The summer solstice is a great time to harvest your herbs. Use the herbs associated with the Litha season and make an herb pouch to hang or carry as a multi-purpose talisman.
The summer solstice is a great time to harvest your herbs. Usually by now, gardens are in full bloom, and if you do any wildcrafting, midsummer is a perfect season to find some goodies out in the woods. You can take some of the herbs associated with the Litha season and make an herb pouch to hang in your home (or carry with you) as a multi-purpose talisman.
In many magical traditions, the number nine is seen as sacred, so we’re going to use nine different herbs in this pouch project.
These are all herbs commonly available during the midsummer season, but if you don’t have access to them, feel free to substitute other herbs that grow in your area. Usually people use dried herbs in craft projects, but because these are growing right now, you may want to just use them fresh.
Gather equal amounts of the following herbs:
Basil, for good fortune
Hyssop, for cleansing and purifying
Lavender, for calmness and peace
Mugwort, for divination and dreams
Peppermint, for passion and love
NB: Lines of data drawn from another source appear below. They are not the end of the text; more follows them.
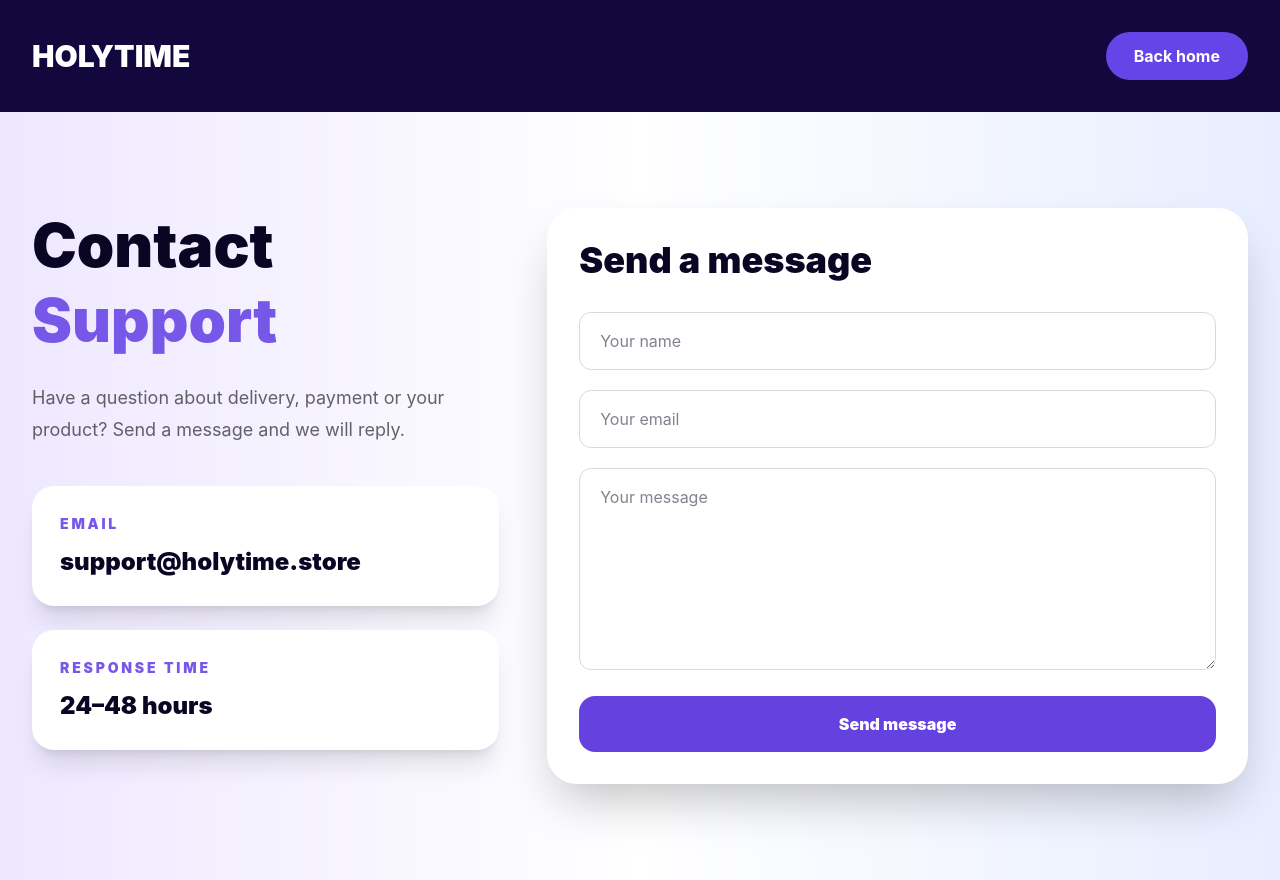
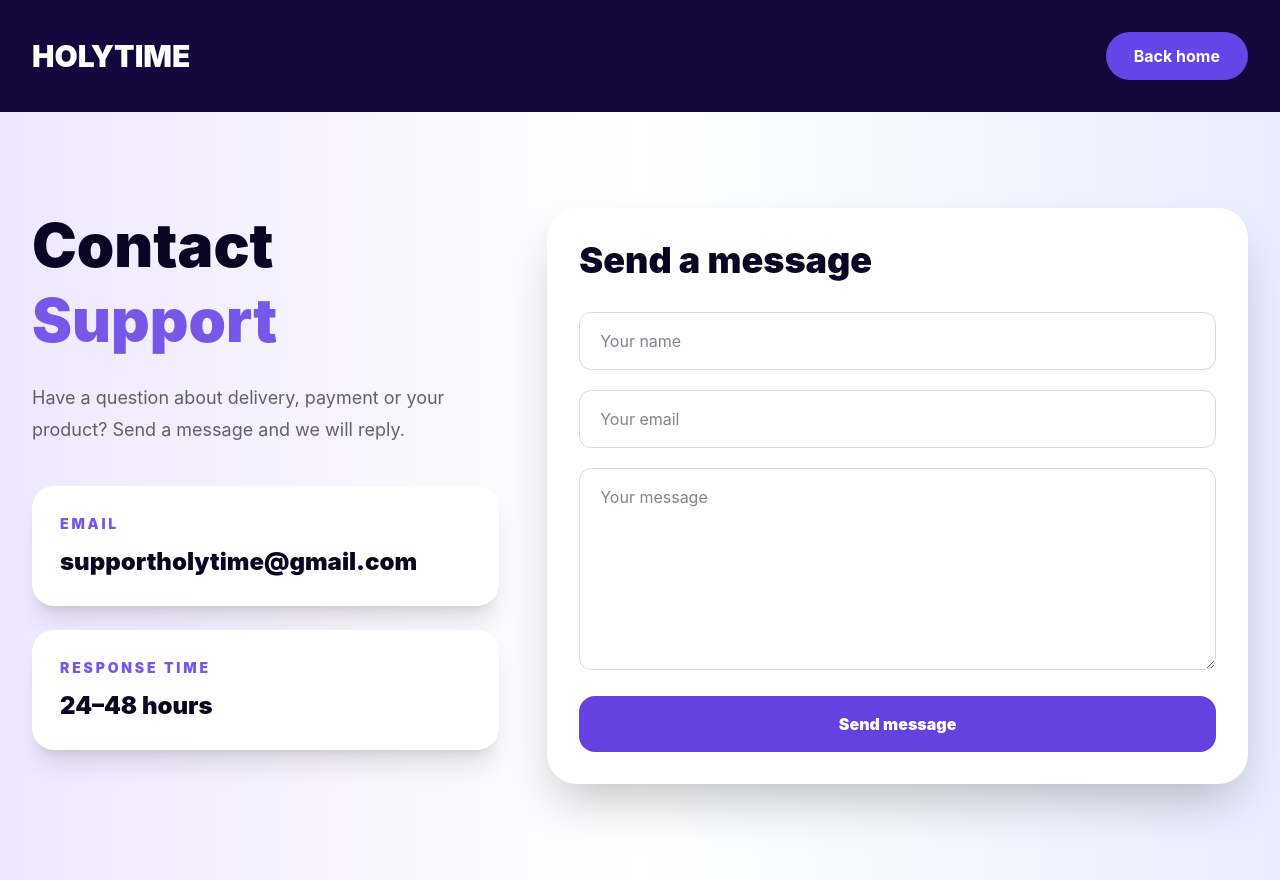
Before and after one commit to Barukov/holytime-stripe, a Next.js app: page /contact in a window 1280 px wide. Built offline with nearby package versions, Linux system fonts and the light colour scheme.

Commit message:
update contact email

```diff
--- a/app/contact/page.tsx
+++ b/app/contact/page.tsx
@@ -40,7 +40,7 @@ export default function ContactPage() {
                 Email
               </p>
               <p className="mt-3 text-2xl font-black">
-                support@holytime.store
+                supportholytime@gmail.com
               </p>
             </div>
 
```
Rosemary, for remembrance
Sage, for wisdom
Thyme, for psychic development
Yarrow, for healing
Blend your herbs together in a bowl. If you’re using dried herbs, crush them into a fine powder using your mortar and pestle. If you’re using fresh ones, it’s probably better to simply tear or chop them into equally sized pieces. This will help release the essential oils, and allow you to take advantage of the fragrances.
Stitch together a basic drawstring pouch using a summery color fabric (yellow or orange is perfect, but work with what you have).
If you don’t have any bright colors available, a plain muslin or cloth fabric will do just fine. Place the herbs in the pouch, and pull the drawstring tightly.
You can keep the pouch on your altar during your midsummer celebrations, hang it over your door to welcome guests, or even carry it in your pocket as a summertime talisman.
Midsummer, or Litha, is the season of the summer solstice, and it's a great time for herb gardens, because there are buds and blooms everywhere. This is a powerful time togather herbs, and also to prepare and use them. Any fresh herb can be dried simply by picking it and tying it up in small bundles in a well-ventilated area. Once they are completely dry store them in airtight jars in a dark place.
To make your own magical summer incense, first determine what form you’d like to make. You can make incense with sticks and in cones, but the easiest kind uses loose ingredients, which are then burned on top of a charcoal disc or tossed into a fire. Thisrecipe is for loose incense, but you can always adapt it for stick or cone recipes.
As you mix and blend your incense, focus on the intent of your work. In this particular recipe, we’re creating an incense to use during a Litha rite -- and since Litha is all about the sun and its strength, we’re going to make this a fiery and powerful incense.
3 parts myrrh
1 part apple blossoms
½ part bay leaves
½ part cinnamon bark
1 part chamomile flowers
1 part lavender flowers
2 parts mugwort
½ part rosemary
Add your ingredients to your mixing bowl one at a time. Measure carefully, and if the leaves or blossoms need to be crushed, use your mortar and pestle to do so. As you blend the herbs together, state your intent. You may find it helpful to charge your incense with an incantation, such as:
Balance of the heavens and earth below,
The power of the sun in this incense grows.
Cinnamon, mugwort, apple and bay,
Fire and water, on this longest day.
Herbs of power, blended by me,
As I will, so it shall be.
Store your incense in a tightly sealed jar. Make sure you label it with its name, as well as the date you created it. Use within three months, so that it remains charged and fresh.